Spectrally tunable nanocomposite metamaterials as near-perfect emitters for mid-infrared thermal radiation management†

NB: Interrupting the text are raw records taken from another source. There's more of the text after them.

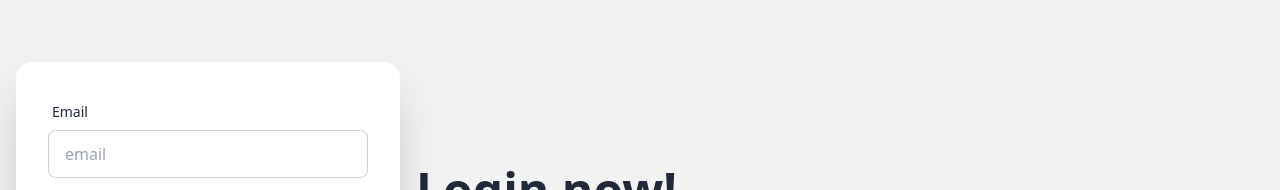
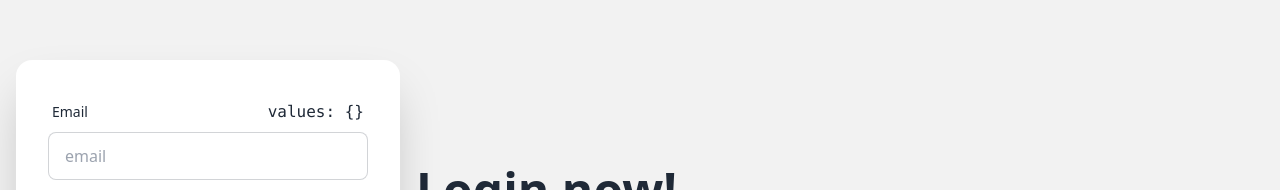
Before and after one commit to Winnie0602/nuxt3-app, a Nuxt app: page /login in a window 1280 px wide. Shown: the part 162-352 px from the top of the page. Built offline with nearby package versions, Linux system fonts and the light colour scheme.

Commit message:
install vee-validate

```diff
--- a/package.json
+++ b/package.json
@@ -27,7 +27,8 @@
     "pinia": "^2.1.6",
     "prettier": "^3.0.1",
     "prettier-plugin-tailwindcss": "^0.4.1",
-    "typescript": "^5.1.6"
+    "typescript": "^5.1.6",
+    "vee-validate": "^4.11.1"
   },
   "overrides": {
     "vue": "latest"
--- a/pages/login.vue
+++ b/pages/login.vue
@@ -15,8 +15,10 @@
             <div class="form-control">
               <label class="label">
                 <span class="label-text">Email</span>
+                <pre>values: {{ values }}</pre>
               </label>
               <input
+                v-bind="email"
                 type="text"
                 placeholder="email"
                 class="input input-bordered"
@@ -27,6 +29,7 @@
                 <span class="label-text">Password</span>
               </label>
               <input
+                v-bind="password"
                 type="text"
                 placeholder="password"
                 class="input input-bordered"
@@ -48,6 +51,11 @@
 </template>
 
 <script setup lang="ts">
+import { useForm } from 'vee-validate'
+const { values, defineInputBinds } = useForm()
+
+const email = defineInputBinds('email')
+const password = defineInputBinds('password')
 definePageMeta({
   layout: false,
 })
```
Also changed, not shown: 1 other file (tests, documents, lock files or other folders).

Metamaterial emitters with spectrally tunable radiation in the mid-infrared region have aroused great interest in thermal management engineering applications. Nevertheless, it is still a great challenge to economically and conveniently manufacture easily scalable thermal emitters with wide-range tunable spectra. This work theoretically and experimentally demonstrates a conceptually simple and absorption-tunable design strategy for thermal emitters with tailorable spectral responses in the mid-infrared wavelength, based on the nanocomposite structure. This strategy introduces aluminum-doped zinc oxide (AZO) nanoparticles with intrinsic resonance into the top layer as an improvement to the traditional Fabry–Perot resonance system, and thereby excellent permittivity properties that are inaccessible to natural materials are obtained. With a field build-up generated in not just the middle spacer but also the top nanocomposite layer, the absorption bands can be tailored in a wider range. Moreover, according to the calculated relationship between the overall absorption and structural parameters, the tailorability of the absorption spectra can be achieved. As a proof of concept, infrared stealth and day-time radiative cooling performances are demonstrated based on spectrally different infrared emitters. This design and theoretical strategy leads to multipurpose metamaterials with tunable resonance responses for advanced thermal management engineering or even beyond infrared fields.

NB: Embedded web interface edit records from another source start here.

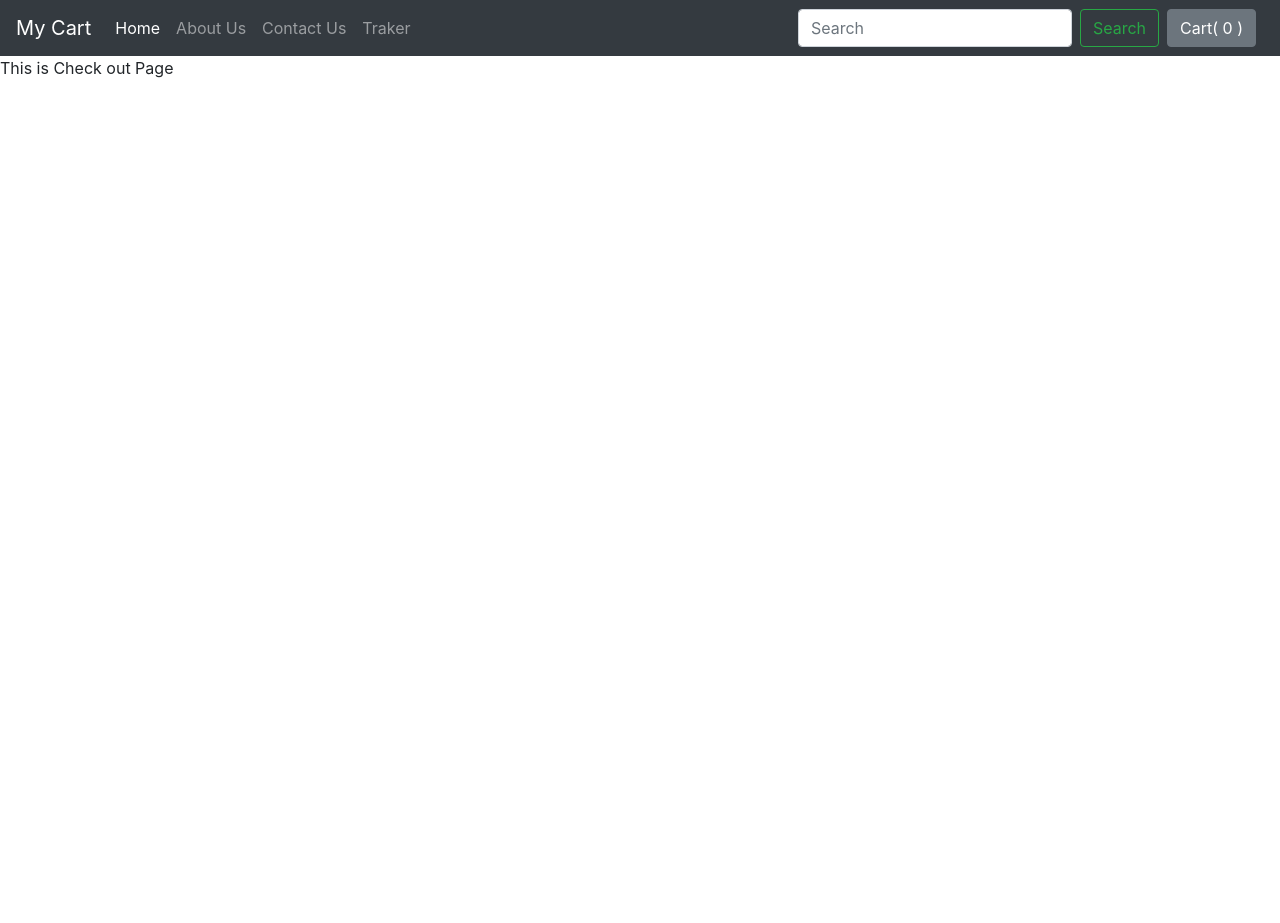
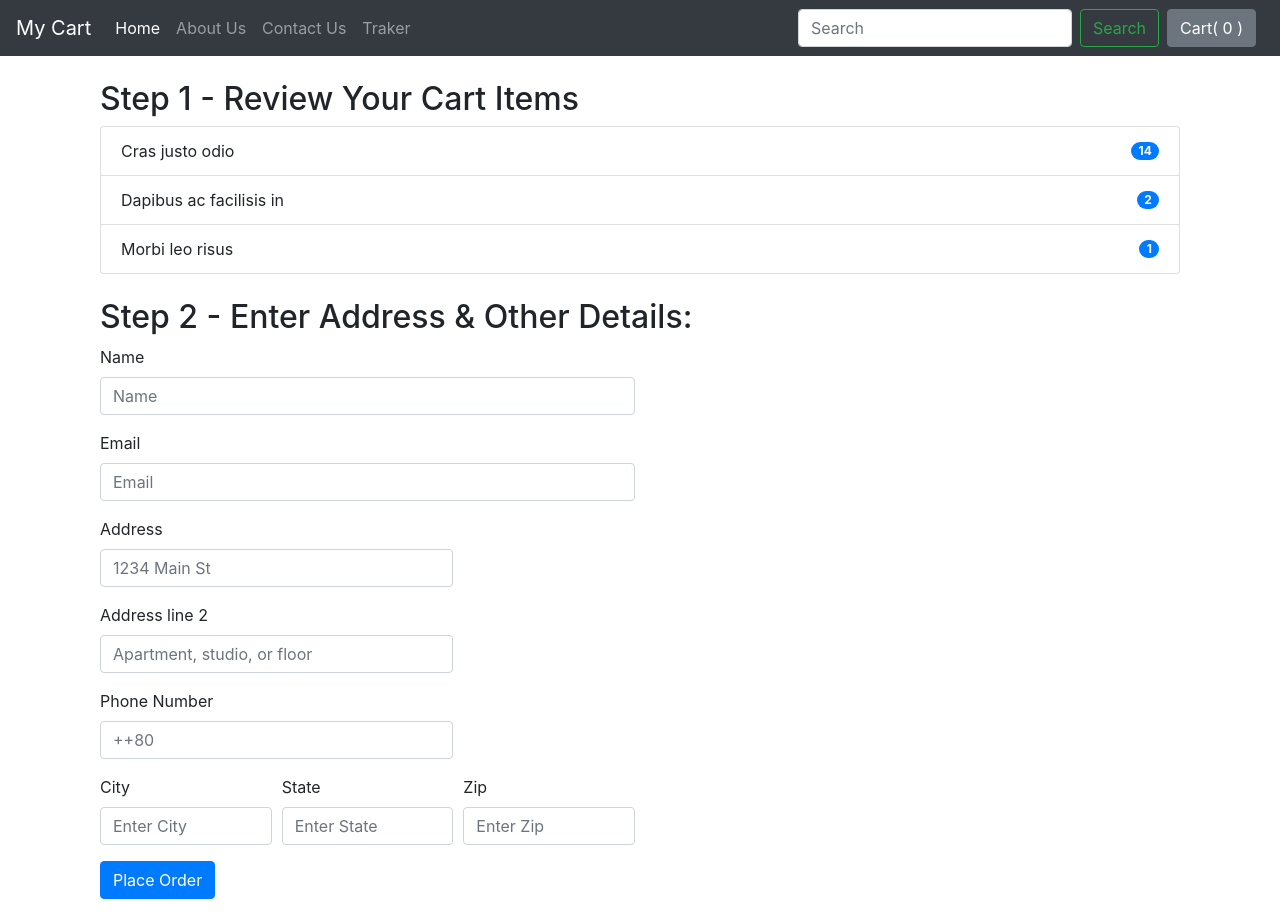
Before and after one commit to nazmul1487/-Django-E-commerce-Project, a Django app: page /shop/checkout/ in a window 1280 px wide. Before the commit the page ends 78 px from the top, so only its background shows below. Run offline with Django 3.2, Linux system fonts and the light colour scheme; some libraries are stand-ins or nearby versions.

Commit message:
e_commerce

```diff
--- a/shop/templates/shop/checkout.html
+++ b/shop/templates/shop/checkout.html
@@ -2,4 +2,76 @@
 
 {% block title %} CheckOut{% endblock %}
 
-{% block body %} This is Check out Page {% endblock %}
+{% block body %}
+  <div class="container">
+    <div class="col my-4">
+        <h2>Step 1 - Review Your Cart Items</h2>
+        <div id="items">
+            <ul class="list-group">
+                <li class="list-group-item d-flex justify-content-between align-items-center">
+                    Cras justo odio
+                    <span class="badge badge-primary badge-pill">14</span>
+                </li>
+                <li class="list-group-item d-flex justify-content-between align-items-center">
+                    Dapibus ac facilisis in
+                    <span class="badge badge-primary badge-pill">2</span>
+                </li>
+                <li class="list-group-item d-flex justify-content-between align-items-center">
+                    Morbi leo risus
+                    <span class="badge badge-primary badge-pill">1</span>
+                </li>
+            </ul>
+        </div>
+    </div>
+    <div class="col my-4">
+        <h2>Step 2 - Enter Address & Other Details:</h2>
+        <form>
+            <div class="form-row">
+                <div class="form-group col-md-6">
+                    <label for="inputname">Name</label>
+                    <input type="name" class="form-control" id="inputname" placeholder="Name">
+                </div>
+            </div>
+             <div class="form-row">
+                <div class="form-group col-md-6">
+                    <label for="inputEmail4">Email</label>
+                    <input type="email" class="form-control" id="inputEmail4" placeholder="Email">
+                </div>
+            </div>
+             <div class="form-row">
+                    <div class="form-group col-md-4">
+                        <label for="inputAddress">Address</label>
+                        <input type="text" class="form-control" id="inputAddress" placeholder="1234 Main St">
+                    </div>
+             </div>
+             <div class="form-row">
+                    <div class="form-group col-md-4">
+                        <label for="inputAddress2">Address line 2</label>
+                        <input type="text" class="form-control" id="inputAddress2" placeholder="Apartment, studio, or floor">
+                    </div>
+             </div>
+            <div class="form-row">
+                    <div class="form-group col-md-4">
+                            <label for="inputZip">Phone Number</label>
+                            <input type="tel" class="form-control" id="inputPhone" placeholder="++80">
+                    </div>
+            </div>
+            <div class="form-row">
+                <div class="form-group col-md-2">
+                    <label for="inputCity">City</label>
+                    <input type="text" class="form-control" id="inputCity" placeholder="Enter City">
+                </div>
+                <div class="form-group col-md-2">
+                    <label for="inputState">State</label>
+                    <input type="text" class="form-control" id="inputAddress2" placeholder="Enter State">
+                </div>
+                <div class="form-group col-md-2">
+                    <label for="inputZip">Zip</label>
+                    <input type="text" class="form-control" id="inputZip" placeholder="Enter Zip">
+                </div>
+            </div>
+            <button type="submit" class="btn btn-primary">Place Order</button>
+        </form>
+    </div>
+</div>
+{% endblock %}
```
Also changed, not shown: shop/templates/shop/index.html (+29 -30 lines).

- This article is part of the themed collection: 2020 PCCP HOT Articles